Change detection data
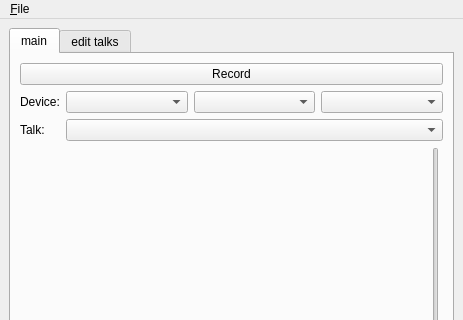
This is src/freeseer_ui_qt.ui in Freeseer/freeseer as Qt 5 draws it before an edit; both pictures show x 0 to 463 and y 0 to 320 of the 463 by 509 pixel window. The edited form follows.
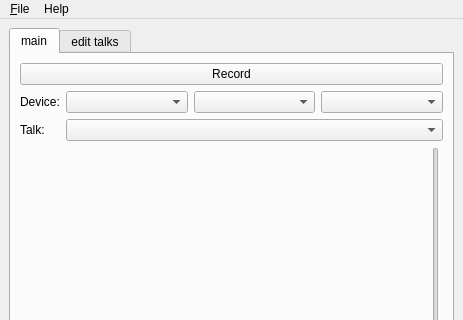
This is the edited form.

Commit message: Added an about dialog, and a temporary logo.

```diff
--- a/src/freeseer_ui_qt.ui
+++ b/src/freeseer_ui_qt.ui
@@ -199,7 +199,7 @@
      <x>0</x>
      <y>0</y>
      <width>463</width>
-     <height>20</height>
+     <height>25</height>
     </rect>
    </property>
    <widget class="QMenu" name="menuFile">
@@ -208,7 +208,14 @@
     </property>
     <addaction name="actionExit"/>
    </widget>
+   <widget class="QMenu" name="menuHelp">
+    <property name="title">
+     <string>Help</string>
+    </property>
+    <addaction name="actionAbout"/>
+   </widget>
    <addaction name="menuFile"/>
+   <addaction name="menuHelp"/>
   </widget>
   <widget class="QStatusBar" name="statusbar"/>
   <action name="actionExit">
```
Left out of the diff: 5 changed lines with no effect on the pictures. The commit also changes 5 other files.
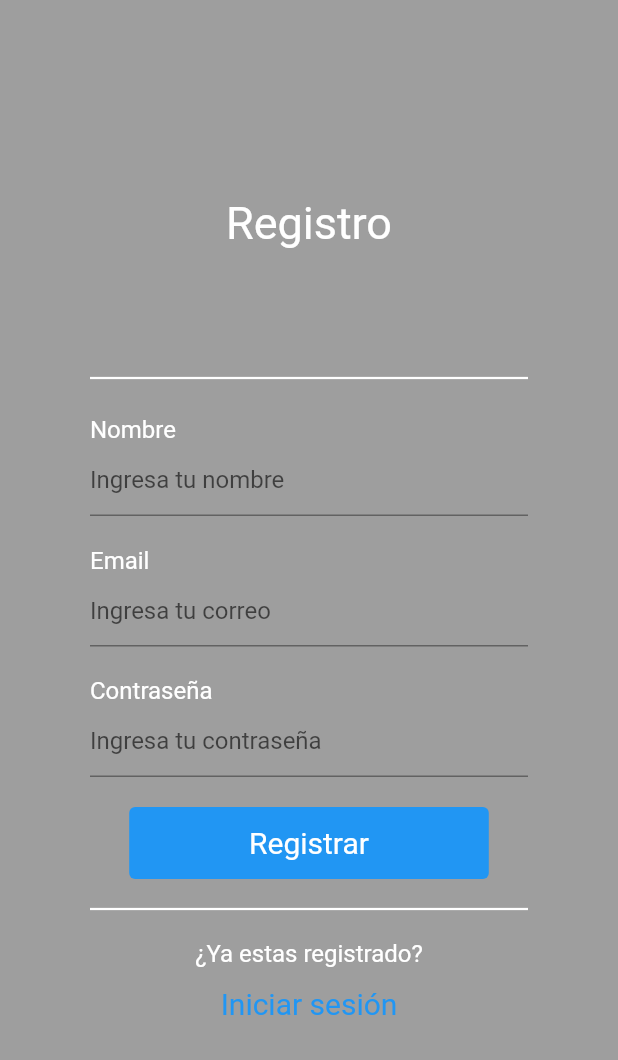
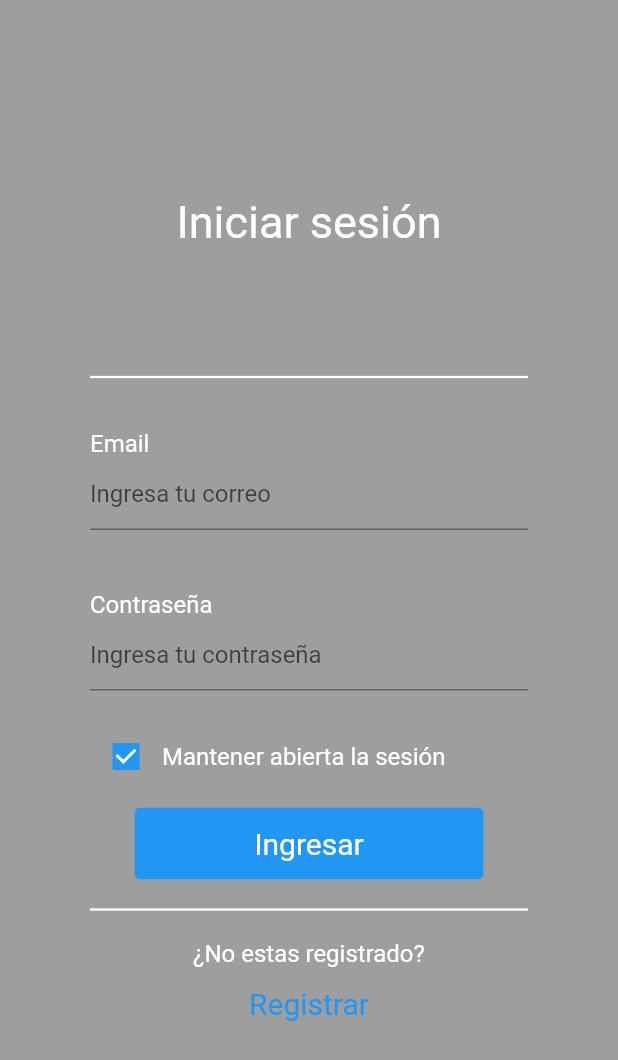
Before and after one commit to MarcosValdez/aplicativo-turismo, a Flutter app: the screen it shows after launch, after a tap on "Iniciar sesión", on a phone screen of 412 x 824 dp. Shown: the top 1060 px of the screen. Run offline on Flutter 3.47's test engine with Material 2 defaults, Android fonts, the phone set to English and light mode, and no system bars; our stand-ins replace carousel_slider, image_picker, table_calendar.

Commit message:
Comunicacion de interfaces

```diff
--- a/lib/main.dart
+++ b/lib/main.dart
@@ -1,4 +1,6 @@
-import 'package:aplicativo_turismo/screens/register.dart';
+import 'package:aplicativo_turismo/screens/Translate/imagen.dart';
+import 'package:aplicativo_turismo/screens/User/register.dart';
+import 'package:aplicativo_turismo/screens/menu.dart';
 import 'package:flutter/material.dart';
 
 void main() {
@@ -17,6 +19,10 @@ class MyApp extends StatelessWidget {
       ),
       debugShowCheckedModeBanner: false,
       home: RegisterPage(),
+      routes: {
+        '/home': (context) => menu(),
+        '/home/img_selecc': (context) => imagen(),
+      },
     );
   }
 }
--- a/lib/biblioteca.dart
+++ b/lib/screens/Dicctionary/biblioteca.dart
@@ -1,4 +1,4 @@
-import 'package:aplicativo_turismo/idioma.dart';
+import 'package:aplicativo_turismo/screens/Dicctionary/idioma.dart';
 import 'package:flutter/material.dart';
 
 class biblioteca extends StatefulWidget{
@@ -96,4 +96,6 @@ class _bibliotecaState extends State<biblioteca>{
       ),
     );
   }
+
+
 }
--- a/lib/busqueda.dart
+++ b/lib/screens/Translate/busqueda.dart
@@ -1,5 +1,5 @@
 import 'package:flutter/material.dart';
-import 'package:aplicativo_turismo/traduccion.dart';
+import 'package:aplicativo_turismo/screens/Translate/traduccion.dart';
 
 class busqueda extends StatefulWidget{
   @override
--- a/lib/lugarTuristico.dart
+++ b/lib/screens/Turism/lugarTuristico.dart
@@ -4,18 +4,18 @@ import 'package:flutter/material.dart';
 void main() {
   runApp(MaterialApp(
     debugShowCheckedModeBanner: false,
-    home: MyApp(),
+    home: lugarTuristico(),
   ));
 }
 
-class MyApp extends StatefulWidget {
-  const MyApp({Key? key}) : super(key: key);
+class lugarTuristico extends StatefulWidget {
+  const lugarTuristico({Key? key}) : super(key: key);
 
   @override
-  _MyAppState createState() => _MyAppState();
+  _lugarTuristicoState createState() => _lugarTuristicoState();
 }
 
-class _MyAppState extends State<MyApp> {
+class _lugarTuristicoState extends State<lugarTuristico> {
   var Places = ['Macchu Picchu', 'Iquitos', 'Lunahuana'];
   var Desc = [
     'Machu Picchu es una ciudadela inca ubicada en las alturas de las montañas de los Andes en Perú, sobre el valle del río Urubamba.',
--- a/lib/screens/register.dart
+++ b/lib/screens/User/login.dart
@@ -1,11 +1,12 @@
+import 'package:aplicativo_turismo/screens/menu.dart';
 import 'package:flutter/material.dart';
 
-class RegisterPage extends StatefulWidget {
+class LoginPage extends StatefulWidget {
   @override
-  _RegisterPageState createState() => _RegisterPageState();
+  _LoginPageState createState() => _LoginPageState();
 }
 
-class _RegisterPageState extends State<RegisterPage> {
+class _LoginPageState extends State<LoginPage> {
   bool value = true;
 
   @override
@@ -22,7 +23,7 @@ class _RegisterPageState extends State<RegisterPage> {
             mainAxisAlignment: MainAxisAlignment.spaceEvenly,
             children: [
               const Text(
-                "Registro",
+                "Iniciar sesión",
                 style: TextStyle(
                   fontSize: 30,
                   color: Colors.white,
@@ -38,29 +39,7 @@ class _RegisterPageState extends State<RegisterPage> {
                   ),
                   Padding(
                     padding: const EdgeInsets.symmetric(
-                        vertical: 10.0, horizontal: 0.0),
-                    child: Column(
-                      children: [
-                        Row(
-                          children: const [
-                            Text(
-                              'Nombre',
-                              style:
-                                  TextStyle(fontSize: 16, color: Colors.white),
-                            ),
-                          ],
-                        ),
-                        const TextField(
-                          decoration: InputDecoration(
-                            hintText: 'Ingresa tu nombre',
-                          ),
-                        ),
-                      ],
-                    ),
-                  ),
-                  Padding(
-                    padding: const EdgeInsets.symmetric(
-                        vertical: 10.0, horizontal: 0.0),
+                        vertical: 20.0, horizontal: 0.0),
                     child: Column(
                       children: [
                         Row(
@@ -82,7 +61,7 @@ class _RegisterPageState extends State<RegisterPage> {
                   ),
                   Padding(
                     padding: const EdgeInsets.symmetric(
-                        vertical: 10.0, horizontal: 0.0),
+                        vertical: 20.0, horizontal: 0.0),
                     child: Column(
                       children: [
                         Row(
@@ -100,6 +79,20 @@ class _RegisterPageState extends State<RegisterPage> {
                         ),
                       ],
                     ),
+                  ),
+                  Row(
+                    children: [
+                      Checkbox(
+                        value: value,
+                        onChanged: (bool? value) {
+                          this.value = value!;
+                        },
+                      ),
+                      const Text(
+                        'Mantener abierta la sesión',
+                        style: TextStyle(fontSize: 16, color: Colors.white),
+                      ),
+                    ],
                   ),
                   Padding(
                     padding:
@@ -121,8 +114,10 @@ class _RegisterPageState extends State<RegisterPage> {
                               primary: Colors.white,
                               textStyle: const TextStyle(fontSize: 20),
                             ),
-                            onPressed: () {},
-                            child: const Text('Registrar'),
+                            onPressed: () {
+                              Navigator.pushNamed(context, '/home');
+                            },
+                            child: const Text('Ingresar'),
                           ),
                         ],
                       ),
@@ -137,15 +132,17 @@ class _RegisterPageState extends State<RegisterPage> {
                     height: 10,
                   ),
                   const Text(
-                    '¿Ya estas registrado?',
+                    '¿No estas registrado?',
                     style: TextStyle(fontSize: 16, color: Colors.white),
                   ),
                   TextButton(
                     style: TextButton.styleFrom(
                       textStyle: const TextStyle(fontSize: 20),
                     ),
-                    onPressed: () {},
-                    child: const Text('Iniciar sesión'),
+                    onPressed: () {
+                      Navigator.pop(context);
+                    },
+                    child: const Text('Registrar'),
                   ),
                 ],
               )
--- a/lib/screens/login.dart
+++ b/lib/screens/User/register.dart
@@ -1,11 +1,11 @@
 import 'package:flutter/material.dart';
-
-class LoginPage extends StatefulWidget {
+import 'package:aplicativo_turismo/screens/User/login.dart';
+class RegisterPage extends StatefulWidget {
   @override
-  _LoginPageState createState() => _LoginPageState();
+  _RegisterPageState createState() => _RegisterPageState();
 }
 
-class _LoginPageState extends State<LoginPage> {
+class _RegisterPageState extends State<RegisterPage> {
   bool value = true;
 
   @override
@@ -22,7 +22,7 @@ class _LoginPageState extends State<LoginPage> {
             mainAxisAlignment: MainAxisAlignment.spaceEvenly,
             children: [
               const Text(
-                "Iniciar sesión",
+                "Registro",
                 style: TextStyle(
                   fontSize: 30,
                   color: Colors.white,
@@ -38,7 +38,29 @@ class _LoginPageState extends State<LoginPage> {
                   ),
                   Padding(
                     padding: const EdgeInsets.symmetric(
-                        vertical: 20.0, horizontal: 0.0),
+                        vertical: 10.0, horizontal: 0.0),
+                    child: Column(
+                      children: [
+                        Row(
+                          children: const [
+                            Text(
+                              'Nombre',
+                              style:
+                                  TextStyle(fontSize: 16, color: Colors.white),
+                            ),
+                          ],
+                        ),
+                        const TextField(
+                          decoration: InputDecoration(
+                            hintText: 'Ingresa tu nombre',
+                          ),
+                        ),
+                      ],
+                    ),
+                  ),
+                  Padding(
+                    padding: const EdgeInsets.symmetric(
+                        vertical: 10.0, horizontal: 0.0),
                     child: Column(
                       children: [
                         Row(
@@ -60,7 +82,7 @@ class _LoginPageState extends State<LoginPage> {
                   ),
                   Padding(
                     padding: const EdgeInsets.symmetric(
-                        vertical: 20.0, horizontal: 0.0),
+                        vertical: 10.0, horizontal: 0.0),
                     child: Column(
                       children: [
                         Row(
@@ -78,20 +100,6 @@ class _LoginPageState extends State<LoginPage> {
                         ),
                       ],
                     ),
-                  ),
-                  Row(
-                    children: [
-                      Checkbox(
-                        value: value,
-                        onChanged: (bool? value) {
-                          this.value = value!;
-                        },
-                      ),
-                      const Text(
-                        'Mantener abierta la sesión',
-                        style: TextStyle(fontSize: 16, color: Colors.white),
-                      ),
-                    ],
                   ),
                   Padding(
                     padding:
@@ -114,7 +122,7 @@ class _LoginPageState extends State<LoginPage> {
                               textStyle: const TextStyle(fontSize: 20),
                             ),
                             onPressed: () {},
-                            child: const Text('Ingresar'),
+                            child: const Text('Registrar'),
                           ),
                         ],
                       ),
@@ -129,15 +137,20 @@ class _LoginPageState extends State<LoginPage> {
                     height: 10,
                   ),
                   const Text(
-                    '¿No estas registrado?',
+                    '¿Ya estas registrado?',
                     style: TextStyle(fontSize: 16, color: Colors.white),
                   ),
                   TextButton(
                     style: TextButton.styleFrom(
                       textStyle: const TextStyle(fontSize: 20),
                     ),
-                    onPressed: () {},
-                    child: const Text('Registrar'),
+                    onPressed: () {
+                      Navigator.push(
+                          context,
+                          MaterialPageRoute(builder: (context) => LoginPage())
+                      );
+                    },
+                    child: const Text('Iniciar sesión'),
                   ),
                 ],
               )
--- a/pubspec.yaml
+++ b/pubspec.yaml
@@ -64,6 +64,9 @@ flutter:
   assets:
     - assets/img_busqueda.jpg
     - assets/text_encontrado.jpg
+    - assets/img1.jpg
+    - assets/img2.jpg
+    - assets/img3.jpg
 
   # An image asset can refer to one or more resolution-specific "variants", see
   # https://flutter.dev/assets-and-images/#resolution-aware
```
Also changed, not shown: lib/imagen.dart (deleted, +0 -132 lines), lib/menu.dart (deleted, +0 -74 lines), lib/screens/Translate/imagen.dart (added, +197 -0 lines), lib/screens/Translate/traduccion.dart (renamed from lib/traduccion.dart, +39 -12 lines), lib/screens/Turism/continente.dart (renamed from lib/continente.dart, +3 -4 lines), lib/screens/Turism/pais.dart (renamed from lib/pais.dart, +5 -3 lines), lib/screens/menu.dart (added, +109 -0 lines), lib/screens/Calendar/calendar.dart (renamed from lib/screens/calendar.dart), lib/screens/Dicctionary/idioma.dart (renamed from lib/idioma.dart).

__Task brief__:
Find the string "Mantener" in the records, then copy each line where it occurs.

__Task response__:
+                        'Mantener abierta la sesión',
-                        'Mantener abierta la sesión',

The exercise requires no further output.